a set of modern houses
Legends Park West is a mixed-Income and affordable housing redevelopment located in Memphis, Tennessee. Low Income Housing Tax Credits helped to pay for the redevelopment..

The Low Income Housing Tax Credit Program (LIHTC by common usage, pronounced Lie-tek) has become the major source of affordable housing supply in the United States.

With commitments to community development and housing, the non-profit Shelterforce is well placed to discuss whether government policies support people who are homeless. That also goes for people who are struggling to keep their homes. Shelterforce has followed LIHTC since the program began in 1986. Recently, Shelterforce has published a five part series under the banner LIHTC: The Good The Bad And The Very Complicated. The series brings together the analysis and experience of front line organizations, advocates and legislators.

It is generally agreed that the program has contributed to the construction of millions of homes since it began.

It is also generally agreed that for some important questions, there are no definitive answers. For example:

    • How many of all the homes built with LIHTC tax credits are affordable today? Hard to say.
    • Are landlords that rent out LIHTC funded homes following the rules? No one is keeping track, which in itself increases the likelihood that the answer is, “no.”
    • Are there protections for tenants who live in LIHTC homes?

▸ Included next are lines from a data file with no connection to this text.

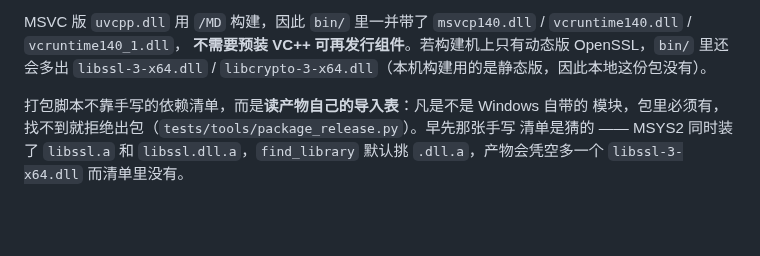
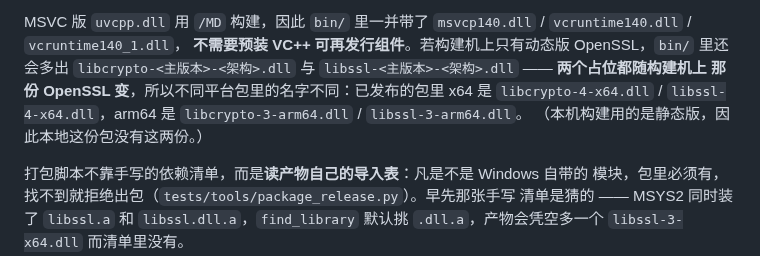
Before and after one commit to Antruly/libuvcpp, a Markdown page: RELEASE.md, the part around the change. Drawn GitHub-style; blank space fills up the shorter version.

Commit message:
docs(release): 修包里 OpenSSL 动态库的名字 —— 两条 MSVC 腿本来就不同
RELEASE.md 里写的 `libssl-3-x64.dll` / `libcrypto-3-x64.dll` 两个都不对：v1.2.0 的
msvc-x64 包发的是 `libcrypto-4-x64.dll` / `libssl-4-x64.dll`（choco 那份是 4.0.2），
msvc-arm64 包发的是 `libcrypto-3-arm64.dll` / `libssl-3-arm64.dll`（源码构建钉的
3.5.8）。**不只是版本号错，两条腿的架构段也不同** —— 所以正文改成
`libcrypto-<主版本>-<架构>.dll` 的写法，再把两侧实际值当例子列出来，免得下一版又
照着一份包的名字去猜另一份。

判据不是构建（纯 Markdown，一个编译单元都不动；`check_doc_versions.py:40` 也明写
不扫 RELEASE.md，拿它报绿是恒真判据）。用的是逐字比对六个已发布资产的中央目录
清单：四个新名字各命中一次且落在对的包；旧文案那两个名字命中 0 作对照，证明这条
比对有分辨力。

`RELEASE.md:144` 那处同形串是讲 MSYS2 事故的历史叙述，当时 OpenSSL 就是 3.x，
那句本身没错，未动。

Co-Authored-By: Claude Code <noreply@anthropic.com>

```diff
--- a/RELEASE.md
+++ b/RELEASE.md
@@ -136,7 +136,10 @@ MinGW 版 `libuvcpp.dll` 的依赖只有 Windows 自带系统库（`KERNEL32` /
 MSVC 版 `uvcpp.dll` 用 `/MD` 构建，因此 `bin/` 里一并带了
 `msvcp140.dll` / `vcruntime140.dll` / `vcruntime140_1.dll`，
 **不需要预装 VC++ 可再发行组件**。若构建机上只有动态版 OpenSSL，`bin/` 里还会多出
-`libssl-3-x64.dll` / `libcrypto-3-x64.dll`（本机构建用的是静态版，因此本地这份包没有）。
+`libcrypto-<主版本>-<架构>.dll` 与 `libssl-<主版本>-<架构>.dll` —— **两个占位都随构建机上
+那份 OpenSSL 变**，所以不同平台包里的名字不同：已发布的包里 x64 是 `libcrypto-4-x64.dll` /
+`libssl-4-x64.dll`，arm64 是 `libcrypto-3-arm64.dll` / `libssl-3-arm64.dll`。
+（本机构建用的是静态版，因此本地这份包没有这两份。）
 
 打包脚本不靠手写的依赖清单，而是**读产物自己的导入表**：凡是不是 Windows 自带的
 模块，包里必须有，找不到就拒绝出包（`tests/tools/package_release.py`）。早先那张手写
```
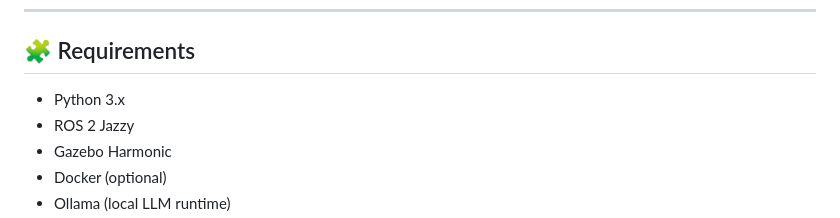
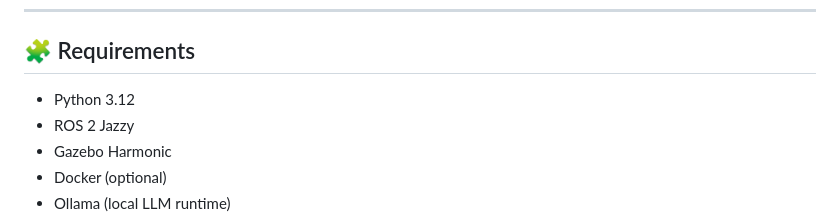
Before and after one commit to Aditya-1711/archer_ros, a Markdown page: README.md, the part around the change. GitHub-like rendering.

Commit message:
Update Python version requirement to 3.12

```diff
--- a/README.md
+++ b/README.md
@@ -36,7 +36,7 @@ pip install -r requirements.txt
 
 
 ## 🧩 Requirements
-- Python 3.x
+- Python 3.12
 - ROS 2 Jazzy
 - Gazebo Harmonic
 - Docker (optional)
```
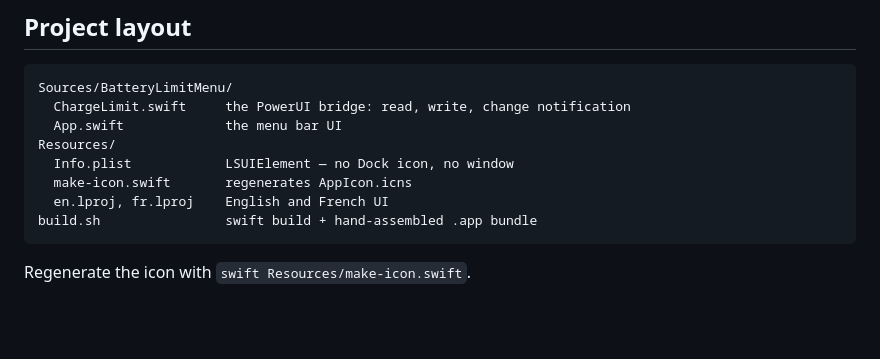
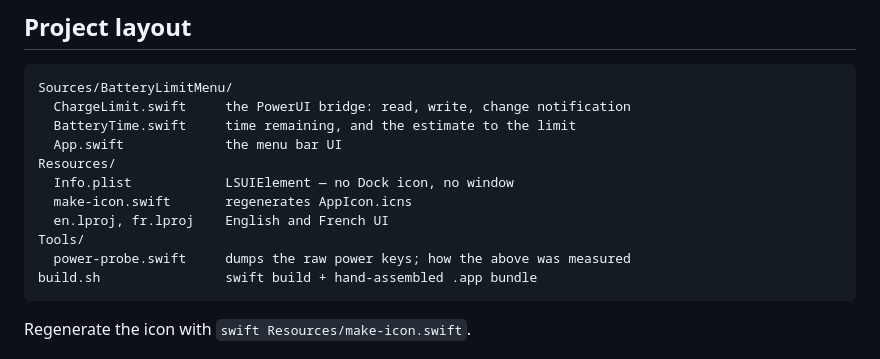
Before and after one commit to laatortuejaune/macos-charge-limit, a Markdown page: README.md, the part around one of its changes. GitHub-like rendering; blank space fills up the shorter version.

````diff
--- a/README.md
+++ b/README.md
@@ -170,11 +207,14 @@ below the version where the setting exists.
 ```
 Sources/BatteryLimitMenu/
   ChargeLimit.swift     the PowerUI bridge: read, write, change notification
+  BatteryTime.swift     time remaining, and the estimate to the limit
   App.swift             the menu bar UI
 Resources/
   Info.plist            LSUIElement — no Dock icon, no window
   make-icon.swift       regenerates AppIcon.icns
   en.lproj, fr.lproj    English and French UI
+Tools/
+  power-probe.swift     dumps the raw power keys; how the above was measured
 build.sh                swift build + hand-assembled .app bundle
 ```
 
````
Also changed, not shown: other parts of README.md (+39 -2 lines), docs/menu.png, 5 other files.
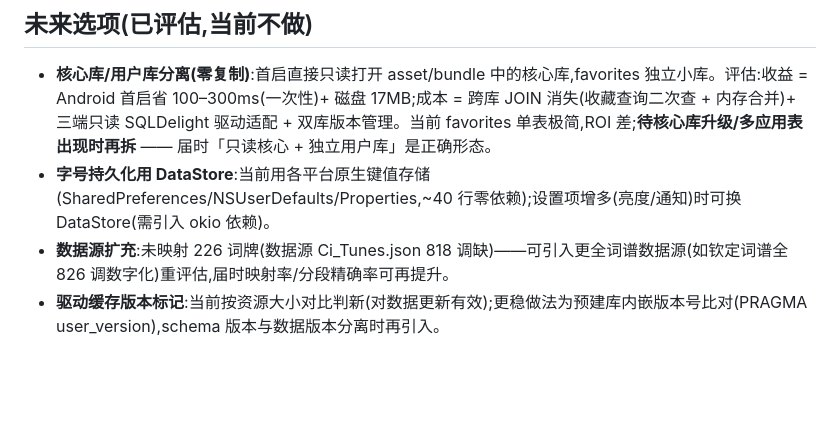
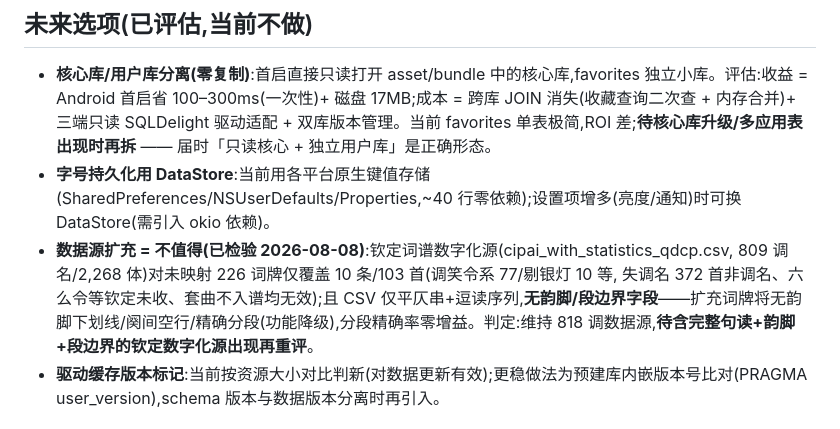
Before and after one commit to IAmKings/Songci-Selection, a Markdown page: app/README.md, the part around the change. Rendered like a GitHub page; blank space fills up the shorter version.

Commit message:
docs: 数据源扩充检验结论归档(不值得,收益 103 首但功能降级)
- 钦定 CSV 覆盖未映射仅 10 条/103 首,且无韵脚/段边界字段
- 扩充词牌将功能降级(无韵脚下划线/阕间空行/精确分段)
- 待含完整句读+韵脚+段边界的钦定数字化源出现再重评

```diff
--- a/app/README.md
+++ b/app/README.md
@@ -92,7 +92,7 @@ open iosApp/iosApp.xcodeproj         # Xcode 构建运行
 
 - **核心库/用户库分离(零复制)**:首启直接只读打开 asset/bundle 中的核心库,favorites 独立小库。评估:收益 = Android 首启省 100–300ms(一次性)+ 磁盘 17MB;成本 = 跨库 JOIN 消失(收藏查询二次查 + 内存合并)+ 三端只读 SQLDelight 驱动适配 + 双库版本管理。当前 favorites 单表极简,ROI 差;**待核心库升级/多应用表出现时再拆** —— 届时「只读核心 + 独立用户库」是正确形态。
 - **字号持久化用 DataStore**:当前用各平台原生键值存储(SharedPreferences/NSUserDefaults/Properties,~40 行零依赖);设置项增多(亮度/通知)时可换 DataStore(需引入 okio 依赖)。
-- **数据源扩充**:未映射 226 词牌(数据源 Ci_Tunes.json 818 调缺)——可引入更全词谱数据源(如钦定词谱全 826 调数字化)重评估,届时映射率/分段精确率可再提升。
+- **数据源扩充 = 不值得(已检验 2026-08-08)**:钦定词谱数字化源(cipai_with_statistics_qdcp.csv, 809 调名/2,268 体)对未映射 226 词牌仅覆盖 10 条/103 首(调笑令系 77/剔银灯 10 等, 失调名 372 首非调名、六么令等钦定未收、套曲不入谱均无效);且 CSV 仅平仄串+逗读序列,**无韵脚/段边界字段**——扩充词牌将无韵脚下划线/阕间空行/精确分段(功能降级),分段精确率零增益。判定:维持 818 调数据源,**待含完整句读+韵脚+段边界的钦定数字化源出现再重评**。
 - **驱动缓存版本标记**:当前按资源大小对比判新(对数据更新有效);更稳做法为预建库内嵌版本号比对(PRAGMA user_version),schema 版本与数据版本分离时再引入。
 
 ## 测试
```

Not across the whole program, but there are individual innovations that have helped tenants.
    • Does LIHTC deliver housing for people with the lowest incomes? It could, but it doesn’t have to.
    • Does LIHTC affect spending at the state level? Yes it can.
    • Are LIHTC homes becoming unafforable? Yes, but it’s not possible to find out how many.

There is one thing that does not show up much in these articles: LIHTC housing is not permanently affordable. The article by Alan Mallach is an exception. His article, which is called How to Really Reform the Low-Income Housing Tax Credit Program, says:

“measures are needed to incentivize affordability beyond the 30-year horizon, up to and including permanent affordability.”

Why isn’t permanence front and centre in these articles? Mallach says that permanence is a big issue for tenants, but less so for landlords and the multiple groups that get involved when using LIHTC for housing development. Tenants are not among the people who are pushing to change the LIHTC rules in Washington.

Mallach offers some thoughts about what tenants might want from changes to LIHTC. His writing also reminds us that reading an article is as much about what it is not saying as what it is.

These articles will obviously be valuable for US readers. They will also be of interest to advocates in Canada and other countries that are eyeing tax credit programs as a potential way to add substantially to the supply of affordable housing. The articles themselves are interesting. They also identify people and organizations that have direct experience of LIHTC and who are worth following up with directly. Here are links to the articles in the series:

LIHTC: How It Started, How It’s Going
How Are LIHTC Rules Enforced—And How Well?
Can Residents Get More Out of Tax Credit Housing?
How to Reform the Low-Income Housing Tax Credit Program
How to Really Reform the Low-Income Housing Tax Credit Program